In the Korean Fantastic: Features competition, launched to commemorate BIFAN’s 20th anniversary, Kim Sang-chan’s Karaoke Crazies picked up Best Korean Fantastic Film, along with the Korean Fantastic Best Actress award for Bae So-eun.
Lee Sangho, whose Truth Shall Not Sink With Sewol sparked the still on-going controversy at the Busan film fest, picked up Special Mention with documentary Who Killed Kim Kwang-seok?
BIFAN on the rise
Setting a record for itself, BIFAN screened 320 films (85 more than last year) from 49 countries including 52 world premieres.
Festival director Choi Yongbae said the 20th edition “also had more audiences” this year. Final figures are yet to be announced.
The fest closed with Yeon Sang-ho’s zombie animation Seoul Station, the prequel to his current box office hit Train To Busan, the live action zombie thriller that premiered in Cannes.
Yeon asked the audience not to try to find too many similarities but to simply think of Seoul Station as what happens one day before Train To Busan. Distributor NEW is set to release Seoul Station locally on Aug 18.
Originally planned to host 2,500 people on the Grass Square of City Hall with an outdoor screening of the closing film, the fest’s awards ceremony was moved indoors to the 500-seat Eoul Madang inside the building due to rain forecasts.
Attendees included Yeon with actress Shim Eunkyung from his closing film; Anne Parillaud, the star of Nikita, which screened in the Gaumont retrospective; Xin Zhilei, star of competition film Crosscurrent from China; and filmmakers such as Park Chan-wook and Jaime Shim.
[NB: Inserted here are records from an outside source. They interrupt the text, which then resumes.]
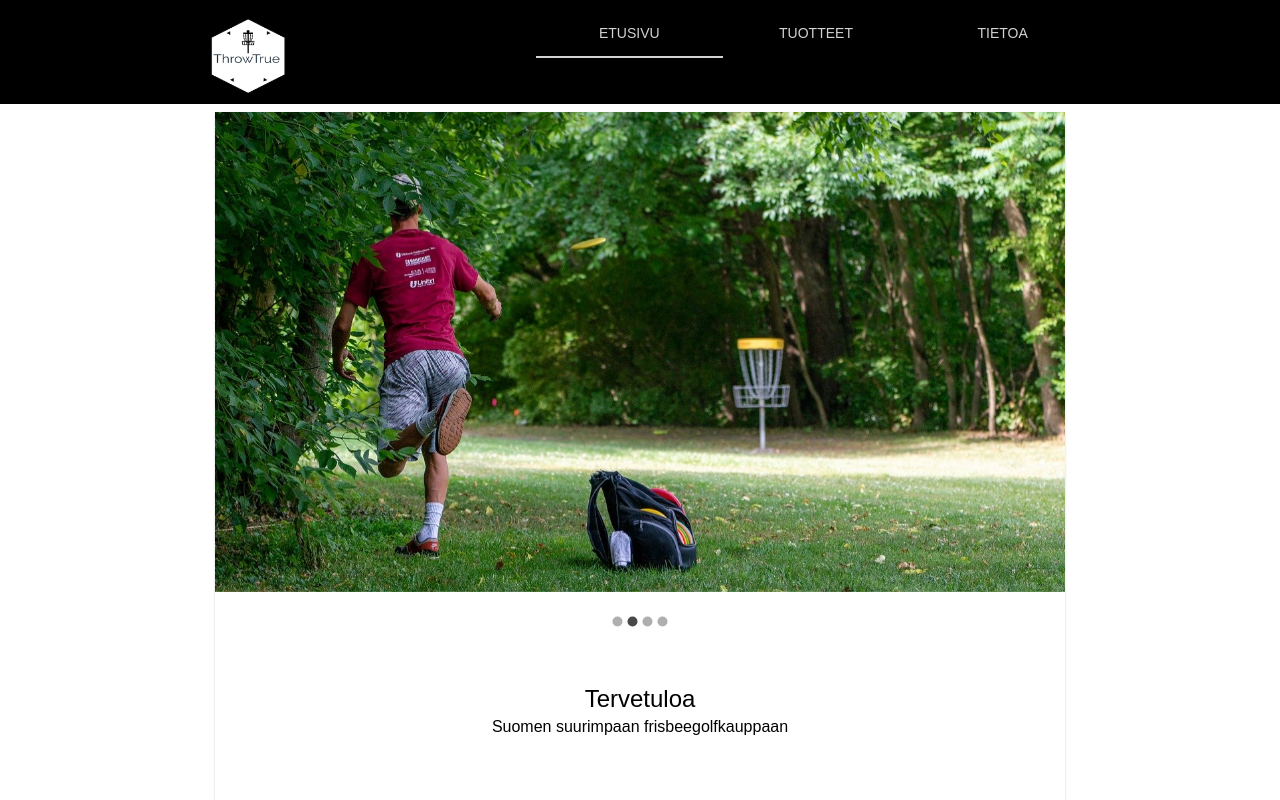
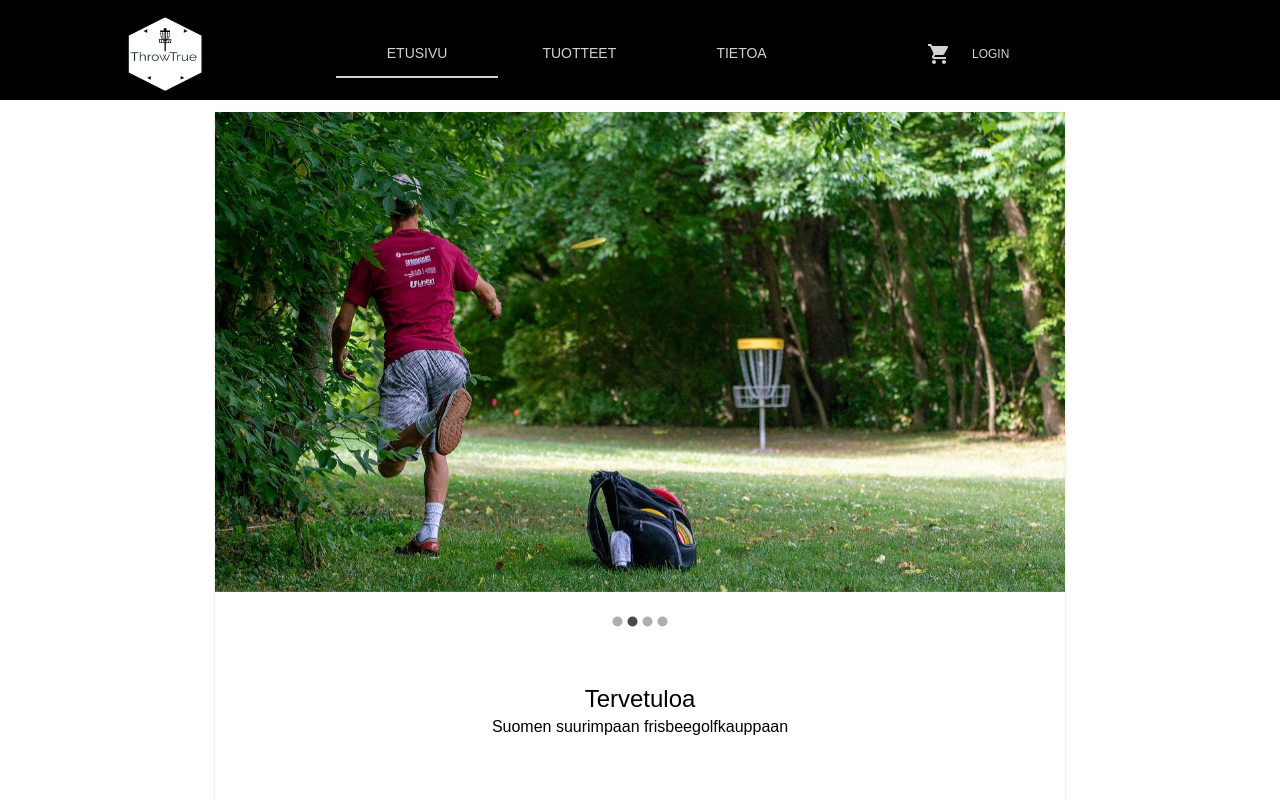
Before and after one commit to RikuVirtanen/DiscgolfShop, a React (Create React App) app: page / in a window 1280 px wide. Shown: the top 800 px of the page. Built offline with nearby package versions, Linux system fonts and the light colour scheme.

Commit message:
Design fixes and bug fixes

```diff
--- a/src/App.js
+++ b/src/App.js
@@ -4,9 +4,6 @@ import { Box } from '@mui/material';
 import { createTheme, ThemeProvider } from '@mui/material/styles';
 import { CssBaseline } from '@mui/material';
 import Footer from "./components/Footer";
-//import './App.css';
-//import { BrowserRouter, Route, Switch } from 'react-router-dom';
-//import MainPage from './components/MainPage';
 
 const theme = createTheme({
   palette: {
--- a/src/MUI/MainNavMUI.js
+++ b/src/MUI/MainNavMUI.js
@@ -1,4 +1,4 @@
-import React, { useState, useEffect } from "react";
+import React, { useState } from "react";
 import { Box, Tab, Tabs, Grid, Button, Typography } from "@mui/material";
 import { makeStyles } from '@mui/styles';
 import Products from './ProductsMUI'
@@ -10,43 +10,44 @@ const useStyles = makeStyles({
     mainContainer: {
         display: 'flex',
         width: '100%',
-        height: '100%',
     },
     header: {
         display: 'block',
         width: '100%',
         backgroundColor: 'black',
+        alignItems: 'center',
         position: 'fixed',
-        height: '13vh',
-        zIndex: 1
+        height: '100px',
+        zIndex: 1,
     },
     navContainer: {
-        padding: 10,
-        paddingLeft: 200,
-
-    },
-    nav: {
-        width: '100vh',
-
+        justifyContent: 'center',
+        alignItems: 'center',
+        alignContent: 'center',
     },
     container: {
         flexGrow: 1,
         marginTop: '7rem',
-        marginBottom: '1rem'
+        marginBottom: '1rem',
     },
     img: {
-        height: '5rem',
-        width: '5rem'
+        padding: '0.5rem',
+        height: '6rem',
+        width: '6rem'
     },
     buttons: {
         display: 'flex',
-        marginLeft: '7rem',
+        marginLeft: '1vh',
     },
     login: {
+        color: '#d3d3d3',
         '&:hover': {
             color: '#FFFFFF'
         }
     },
+    tab: {
+        width: 200,
+    }
 });
 
 function MainNavMUI() {
@@ -80,16 +81,6 @@ function MainNavMUI() {
         }
     };
 
-    /*const [show, setShow] = useState(true);
-
-    const handleNavbar = () => {
-        if(window.scrollY > 100) {
-            setShow(false);
-        } else {
-            setShow(true);
-        }
-    }*/
-
     const handleChange = (e, val) => {
         setValue(val);
     }
@@ -100,38 +91,28 @@ function MainNavMUI() {
 
     const classes = useStyles();
 
-    /*useEffect( () => {
-        window.addEventListener('scroll',
-        handleNavbar)
-        return () => {
-            window.removeEventListener('scroll',
-            handleNavbar)
-        }
-    }, [] );*/
-
     return (
         <Box className={ classes.mainContainer } >
             <Box className={ classes.header } >
-                <Grid container spacing={30} className={ classes.navContainer } >
-                    <Grid item sx={3} >
+                <Grid container spacing={10} className={ classes.navContainer } >
+                    <Grid item xs={2} >
                         <Button onClick={ handleLogo }>
                             <img className={ classes.img } src="images/Logo.png" alt="" />
                         </Button>
                     </Grid>
-                    <Grid item sx={3} className={ classes.nav }>
+                    <Grid item xs={5} className={ classes.nav }>
                         <Tabs
                         value={ value }
                         onChange={ handleChange }
                         variant='fullWidth'
                         textColor={ '#FFFFFF' }
-                        indicatorColor={ 'secondary' }
-                        centered >
-                            <Tab label='Etusivu'/>
-                            <Tab label='Tuotteet'/>
-                            <Tab label='Tietoa'/>
+                        indicatorColor={ 'secondary' } >
+                            <Tab className={ classes.tab } label='Etusivu'/>
+                            <Tab className={ classes.tab } label='Tuotteet'/>
+                            <Tab className={ classes.tab } label='Tietoa'/>
                         </Tabs>
                     </Grid>
-                    <Grid item sx={3} >
+                    <Grid item xs={3} className={ classes.buttons } >
                         <Box className={ classes.buttons }>
                             <ShoppingCart onAdd={ onAdd } onRemove={ onRemove } cartItems = {cartItems} />
                             <Button className={ classes.login } >
--- a/src/MUI/ProductNavMUI.js
+++ b/src/MUI/ProductNavMUI.js
@@ -5,7 +5,7 @@ import DGlist from '../components/DGlist';
 
 const useStyles = makeStyles({
     paper: {
-        minHeight: '150vh',
+        height: '100%',
     },
     nav: {
         position: 'fixed',
@@ -13,6 +13,9 @@ const useStyles = makeStyles({
         left: 260,
         backgroundColor: '#FFFFFF',
     },
+    main: {
+        marginTop: 0
+    }
 })
 
 function ProductNavMUI(props) {
@@ -29,18 +32,17 @@ function ProductNavMUI(props) {
     const classes = useStyles();
 
     return (
-        <Paper className={ classes.paper }>
+
         <Grid container spacing={1}>
             <Grid item xs={3} >
+                <Paper className={ classes.paper }>
                     <Box className={ classes.nav }>
                         <Tabs
                         orientation='vertical'
                         value={ value }
                         onChange={ handleChange }
-                variant='scrollable'
                         textColor={ 'primary' }
-                indicatorColor={ 'primary' }
-                centered >
+                        indicatorColor={ 'primary' } >
                             <Tab label='Kaikki' />
                             <Tab label='Draiverit' />
                             <Tab label='Väylädraiverit' />
@@ -48,8 +50,9 @@ function ProductNavMUI(props) {
                             <Tab label='Putterit' />
                         </Tabs>
                     </Box>
+                </Paper>
             </Grid>
-            <Grid item xs >
+            <Grid item xs className={ classes.main }>
             <Box>
                 { value === 0 && <DGlist onAdd={ onAdd } type={'all'} /> }
                 { value === 1 && <DGlist onAdd={ onAdd } type={'driver'} /> }
@@ -59,7 +62,7 @@ function ProductNavMUI(props) {
             </Box>
             </Grid>
         </Grid>
-        </Paper>
+
     );
 }
 
--- a/src/MUI/ProductsMUI.js
+++ b/src/MUI/ProductsMUI.js
@@ -1,4 +1,4 @@
-import React, { useState } from 'react';
+import React from 'react';
 import { Grid } from '@mui/material';
 import ProductNavMUI from './ProductNavMUI';
 import { makeStyles } from '@mui/styles';
--- a/src/MUI/ShoppingCartMUI.js
+++ b/src/MUI/ShoppingCartMUI.js
@@ -5,7 +5,6 @@ import CloseIcon from '@mui/icons-material/Close';
 import { makeStyles } from '@mui/styles';
 import AddIcon from '@mui/icons-material/Add';
 import RemoveIcon from '@mui/icons-material/Remove';
-import Cashier from './CashierMUI'
 
 const useStyles = makeStyles({
     icon: {
--- a/src/components/DGlist.js
+++ b/src/components/DGlist.js
@@ -1,4 +1,4 @@
-import React, {useState, useEffect} from "react";
+import React, {useState} from "react";
 import { Box, Grid } from '@mui/material';
 import DiscCard from "./DiscCard";
 import Discs from '../discs.json';
@@ -7,20 +7,7 @@ function DGlist(props) {
 
     const { onAdd, type } = props;
 
-    const [discs, setDiscs] = useState(Discs);
-
-    // Function to add disc in later use
-
-    /*const addDisc = (name, company, speed, glide, turn, fade) => {
-        setDiscs([...discs, {
-            name: name,
-            company: company,
-            speed: speed,
-            glide: glide,
-            turn: turn,
-            fade: fade,
-            id: discs.length + 1}]);
-    }*/
+    const [ discs ] = useState(Discs);
 
     if (type === 'all') {
         return (
--- a/src/components/DiscCard.js
+++ b/src/components/DiscCard.js
@@ -1,5 +1,5 @@
 import React from "react";
-import { Card, CardContent, Typography, Grid, Button, CardMedia, Box, IconButton } from '@mui/material';
+import { Card, CardContent, Typography, Grid, Button, Box, IconButton } from '@mui/material';
 import { makeStyles } from '@mui/styles';
 import AddShoppingCartIcon from '@mui/icons-material/AddShoppingCart';
 //import { Link as RouterLink } from 'react-router-dom';
@@ -8,7 +8,7 @@ import AddShoppingCartIcon from '@mui/icons-material/AddShoppingCart';
 const useStyle = makeStyles({
     cardMain: {
         width: '25vh',
-        height: '30vh',
+        height: '32vh',
         borderRadius: 0,
         margin: '15px',
     },
@@ -76,7 +76,7 @@ function DiscCard(props) {
                     </Grid>
                 </Box>
                 <Box className={ classes.boxBtn }>
-                    <IconButton onClick={ () => onAdd(disc) } className={ classes.button }><AddShoppingCartIcon /></IconButton>
+                    <IconButton onClick={ (e) => onAdd(disc) } className={ classes.button }><AddShoppingCartIcon /></IconButton>
                 </Box>
             </CardContent>
         </Card>
--- a/src/components/Info.js
+++ b/src/components/Info.js
@@ -1,5 +1,5 @@
 import React from "react";
-import { Box, Typography, Grid, Paper } from '@mui/material';
+import { Grid, Paper } from '@mui/material';
 import { makeStyles } from '@mui/styles';
 
 const useStyles = makeStyles({
--- a/src/index.js
+++ b/src/index.js
@@ -4,9 +4,7 @@ import App from './App';
 import reportWebVitals from './reportWebVitals';
 
 ReactDOM.render(
-  <React.StrictMode>
-    <App />
-  </React.StrictMode>,
+    <App />,
   document.getElementById('root')
 );
 
```
Lines whose indentation alone changed are shown as unchanged.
The newly expanded BIFAN Industry Gathering (BIG) wrapped yesterday, running July 22-28, with the Network of Fantastic Films (NAFF) top prize, the Bucheon Award of $13,300, going to Alejandro Suarez Lozano’s US horror project Mogwai.
The project also won the Aurora Media Holdings Award, which comes with $5,000.
The NAFF Award with a cash prize of $8,900 went to Zeng Zeng’s Chinese revenge thriller Dust To Dust.
On July 22, BIFAN fest director Choi signed an MoU with the China Film Distribution and Exhibition Association vice-chairman Geng XiLin, agreeing to promote film and cultural exchange, as well as China-Korea co-productions.
In addition, at the Case Study: Korea-China Co-production Forum on July 23, the Korean Film Producers Association director Lee Eun and Producers Guild of Korea president Ahn Youngjin, China Film Producers’ Association chief secretary Wang Fengling and BIFAN’s Choi signed a four-party agreement to create a platform for regular exchange and co-production between the two countries.
BIFAN kicked off July 21 with a balmy, star-studded outdoor opening ceremony at City Hall, which featured the presentation of Achievement Awards to people who contributed to the growth of the fest, including former programmer and festival director Hong-Joon Kim, whose politically-tinged firing after the eighth edition prompted an industry boycott.
With BIFAN Rush, the fest has two more days of screenings including a couple of surprise films.